Behind-the-scenes script shake-ups aren't always a good thing, but Mangold's reasoning behind it is pretty solid. He plans on focusing on the character's immortality, and his relationship with those who don't share his abilities.
Therefore he's living in a kind of isolation," he said. "He gets drawn to Japan by an old friendship and then finds himself in a labyrinth of deceit, caught up in the agendas of mobsters, of wealth, and other powers. His love is gone, his mentors are gone, many of his friends are gone, his own sense of purpose – What am I doing? Why do I bother? – and his exhaustion is high. He has lived a long time, and he's tired. He's tired of the pain.
It's set after 'X-Men 3,' but I wouldn't call it a sequel to 'X-Men 3.' I felt it was really important to find Logan at a moment where he was stripped clean of his duties to the X-Men, his other allegiances, and even stripped clean of his own sense of purpose. A lot of the key ['X-Men'] characters have died [and Wolverine] is no longer a member of some superhero team.
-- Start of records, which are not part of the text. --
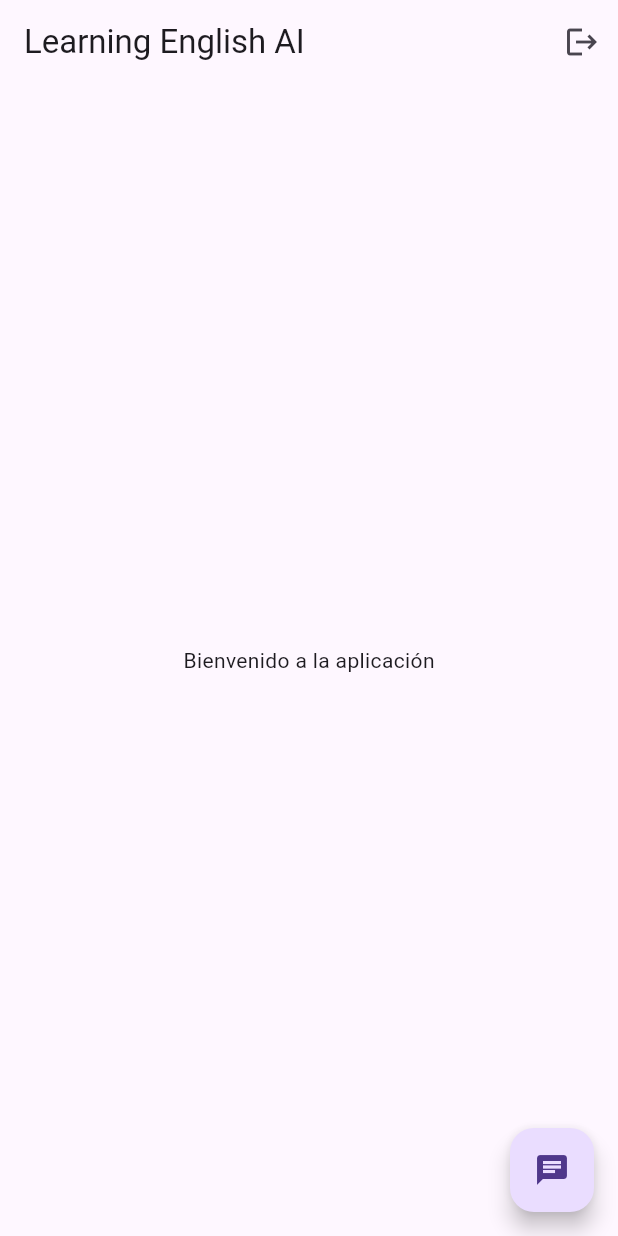
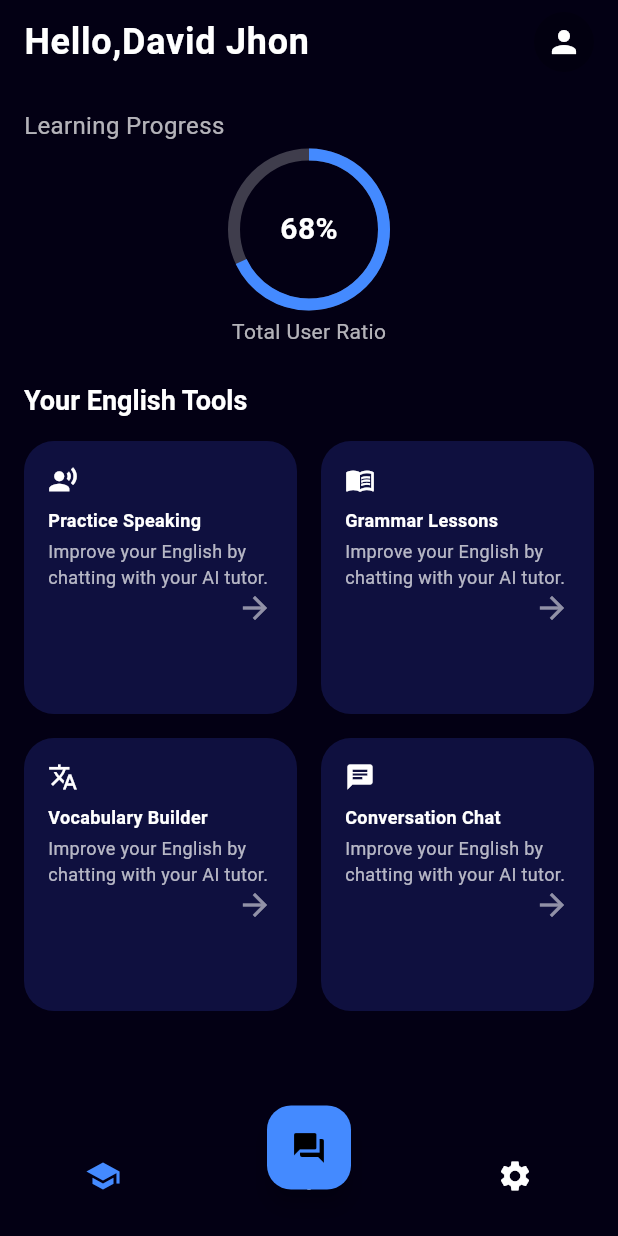
Before and after one commit to ArturoSojo/learning_english_ai, a Flutter app: the screen it shows once a user with an empty profile is signed in, on a phone screen of 412 x 824 dp. Run offline on Flutter 3.47's test engine with Material 3 defaults, Android fonts, the phone set to English and light mode, and no system bars; our stand-ins replace auto_route, bloc, cloud_firestore, dartz, equatable, firebase_auth and 8 more; missing offline and left inert: text_to_speech; accounts and stored records are empty.

Commit message:
Fix HomeScreen

```diff
--- a/lib/app/app.dart
+++ b/lib/app/app.dart
@@ -12,10 +12,7 @@ class App extends StatelessWidget {
     return MaterialApp(
       title: 'Learning English AI',
       debugShowCheckedModeBanner: false,
-
-      theme: ThemeData(
-        primarySwatch: Colors.blue,
-      ),
+      theme: AppTheme.theme,
       home: const AuthWrapper(),
     );
   }
--- a/lib/core/theme/app_theme.dart
+++ b/lib/core/theme/app_theme.dart
@@ -1,30 +1,17 @@
 import 'package:flutter/material.dart';
 
-
-
 class AppTheme {
-
-  static final light = ThemeData(
-    colorScheme: ColorScheme.light(
-      primary: Color(0xFF6A1B9A), // Purple 800
-      secondary: Color(0xFFBA68C8), // Purple 300
-      surface: Colors.white,
-      surfaceVariant: Color(0xFFF3E5F5), // Light purple 50
-      onSecondary: Colors.white,
-      error: Color(0xFFD32F2F), // Red 700
+  static final theme = ThemeData(
+    useMaterial3: true,
+    colorScheme: const ColorScheme.dark(
+      primary: Colors.blueAccent,
+      secondary: Colors.white,
+      surface: Color(0xFF0F103F),
+      surfaceVariant: Color(0xFF0F103F),
+      background: Color(0xFF030014),
+      onSecondary: Colors.black,
+      error: Color(0xFFEF5350),
+      brightness: Brightness.dark,
     ),
-    useMaterial3: true,
-  );
-
-  static final dark = ThemeData(
-    colorScheme: ColorScheme.dark(
-      primary: Color(0xFFBA68C8), // Purple 300
-      secondary: Color(0xFF9C27B0), // Purple 500
-      surface: Color(0xFF121212),
-      surfaceVariant: Color(0xFF1E1E1E),
-      onSecondary: Colors.black,
-      error: Color(0xFFEF5350), // Red 400
-    ),
-    useMaterial3: true,
   );
 }
--- a/lib/features/chat_ai/presentation/screens/chat_screen.dart
+++ b/lib/features/chat_ai/presentation/screens/chat_screen.dart
@@ -6,7 +6,9 @@ import 'package:learning_english_ai/features/chat_ai/presentation/bloc/chat_ai_b
 import 'package:learning_english_ai/features/chat_ai/presentation/screens/home_screen.dart';
 import 'package:learning_english_ai/features/chat_ai/presentation/widgets/chat_message_bubble.dart';
 import 'package:auto_route/annotations.dart';
-import 'package:learning_english_ai/features/chat_ai/domain/entities/chat_message.dart' hide ChatMessage;
+import 'package:learning_english_ai/features/chat_ai/domain/entities/chat_message.dart'
+    hide ChatMessage;
+
 @RoutePage()
 class ChatScreen extends StatefulWidget {
   const ChatScreen({super.key});
@@ -82,7 +84,7 @@ class _ChatScreenState extends State<ChatScreen> {
 
   @override
   Widget build(BuildContext context) {
-    final theme = _isDarkMode ? AppTheme.dark : AppTheme.light;
+    final theme = Theme.of(context);
 
     return MaterialApp(
       theme: theme,
--- a/lib/features/chat_ai/presentation/screens/home_screen.dart
+++ b/lib/features/chat_ai/presentation/screens/home_screen.dart
@@ -12,22 +12,116 @@ class HomeScreen extends StatelessWidget {
 
   @override
   Widget build(BuildContext context) {
+    final theme = Theme.of(context);
+    final colorScheme = theme.colorScheme;
+
     return Scaffold(
+      backgroundColor: colorScheme.background,
       appBar: AppBar(
-        title: const Text('Learning English AI'),
+        automaticallyImplyLeading: false,
+        backgroundColor: Colors.transparent,
+        elevation: 0,
+        title: Text(
+          'Hello,David Jhon',
+          style: theme.textTheme.bodyLarge?.copyWith(
+            color: Colors.white,
+            fontWeight: FontWeight.bold,
+            fontSize: 24,
+          ),
+        ),
         actions: [
-          IconButton(
-            icon: const Icon(Icons.logout),
-            onPressed: () {
-              context.read<AuthBloc>().add(const AuthLogoutRequested());
-            },
+          Padding(
+            padding: const EdgeInsets.only(right: 16.0),
+            child: CircleAvatar(
+              backgroundColor: colorScheme.onPrimary.withOpacity(0.2),
+              child: Icon(Icons.person, color: Colors.white),
+            ),
           ),
         ],
       ),
-      body: const Center(
-        child: Text('Bienvenido a la aplicación'),
+      body: Padding(
+        padding: const EdgeInsets.all(16.0),
+        child: Column(
+          crossAxisAlignment: CrossAxisAlignment.start,
+          children: [
+            Text(
+              'Learning Progress',
+              style: TextStyle(color: Colors.white70, fontSize: 16),
+            ),
+            const SizedBox(height: 8),
+            Center(
+              child: Column(
+                children: [
+                  Stack(
+                    alignment: Alignment.center,
+                    children: [
+                      SizedBox(
+                        width: 100,
+                        height: 100,
+                        child: CircularProgressIndicator(
+                          value: 0.68,
+                          strokeWidth: 8,
+                          backgroundColor: Colors.white24,
+                          valueColor:
+                              AlwaysStoppedAnimation(colorScheme.primary),
+                        ),
+                      ),
+                      const Text(
+                        '68%',
+                        style: TextStyle(
+                            color: Colors.white,
+                            fontSize: 20,
+                            fontWeight: FontWeight.bold),
+                      ),
+                    ],
+                  ),
+                  const SizedBox(height: 8),
+                  const Text(
+                    'Total User Ratio',
+                    style: TextStyle(color: Colors.white70),
+                  ),
+                ],
+              ),
+            ),
+            const SizedBox(height: 24),
+            Text(
+              "Your English Tools",
+              style: theme.textTheme.titleLarge?.copyWith(
+                color: Colors.white,
+                fontWeight: FontWeight.bold,
+                fontSize: 18,
+              ),
+            ),
+            const SizedBox(height: 16),
+            Expanded(
+              child: GridView.count(
+                crossAxisCount: 2,
+                crossAxisSpacing: 16,
+                mainAxisSpacing: 16,
+                children: [
+                  _buildCard( context, 'Practice Speaking', Icons.record_voice_over),
+                  _buildCard(context, 'Grammar Lessons', Icons.menu_book),
+                  _buildCard(context, 'Vocabulary Builder', Icons.translate),
+                  _buildCard(context, 'Conversation Chat', Icons.chat),
+                ],
+              ),
+            ),
+          ],
+        ),
+      ),
+      bottomNavigationBar: BottomNavigationBar(
+        backgroundColor: colorScheme.background,
+        selectedItemColor: colorScheme.primary,
+        unselectedItemColor: Colors.white,
+        items: const [
+          BottomNavigationBarItem(icon: Icon(Icons.school), label: ''),
+          BottomNavigationBarItem(icon: Icon(Icons.mic), label: ''),
+          BottomNavigationBarItem(icon: Icon(Icons.settings), label: ''),
+        ],
+
       ),
       floatingActionButton: FloatingActionButton(
+        backgroundColor: colorScheme.primary,
         onPressed: () {
           try {
             Navigator.push(
@@ -40,8 +134,58 @@ class HomeScreen extends StatelessWidget {
             debugPrint("Error navegando: $e");
           }
         },
-        child: const Icon(Icons.chat),
+        child: const Icon(Icons.forum,),
       ),
+      floatingActionButtonLocation: FloatingActionButtonLocation.centerDocked,
+    );
+  }
+
+  Widget _buildCard(BuildContext context, String title, IconData icon) {
+    final colorScheme = Theme.of(context).colorScheme;
+
+    return LayoutBuilder(
+      builder: (context, constraints) {
+        return SizedBox(
+          height: 120,
+          child: Container(
+            decoration: BoxDecoration(
+              color: colorScheme.surfaceVariant,
+              borderRadius: BorderRadius.circular(20),
+            ),
+            padding: const EdgeInsets.all(16),
+            child: Column(
+              crossAxisAlignment: CrossAxisAlignment.start,
+              children: [
+                Icon(icon, color: Colors.white, size: 20),
+                const SizedBox(height: 8),
+                Text(
+                  title,
+                  style: const TextStyle(
+                    color: Colors.white,
+                    fontSize: 12,
+                    fontWeight: FontWeight.bold,
+                  ),
+                ),
+                const SizedBox(height: 4),
+                // 🔧 Eliminado Expanded para evitar overflow
+                Column(
+                  mainAxisAlignment: MainAxisAlignment.spaceBetween,
+                  children: const [
+                    Text(
+                      'Improve your English by chatting with your AI tutor.',
+                      style: TextStyle(color: Colors.white70, fontSize: 12),
+                    ),
+                    Align(
+                      alignment: Alignment.centerRight,
+                      child: Icon(Icons.arrow_forward, color: Colors.white54),
+                    ),
+                  ],
+                ),
+              ],
+            ),
+          ),
+        );
+      },
     );
   }
 }
```
Lines whose indentation alone changed are shown as unchanged.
Mangold seems to be building this story from the characters-up, and that makes me happy. X-Men: Origins failed for a lot of reasons, but one of the biggest ones were that the characters felt flat. Sure, they weren't blank, but the arcs they went through weren't strong enough to sell the whole film. It certainly didn't help that Wolverine lost his memory at the end, thus negating everything that happened to him as a character.
With this story, however, Wolverine is put in a place where he has to build himself back up. That gives him somewhere to go, and a way for him to grow as a character.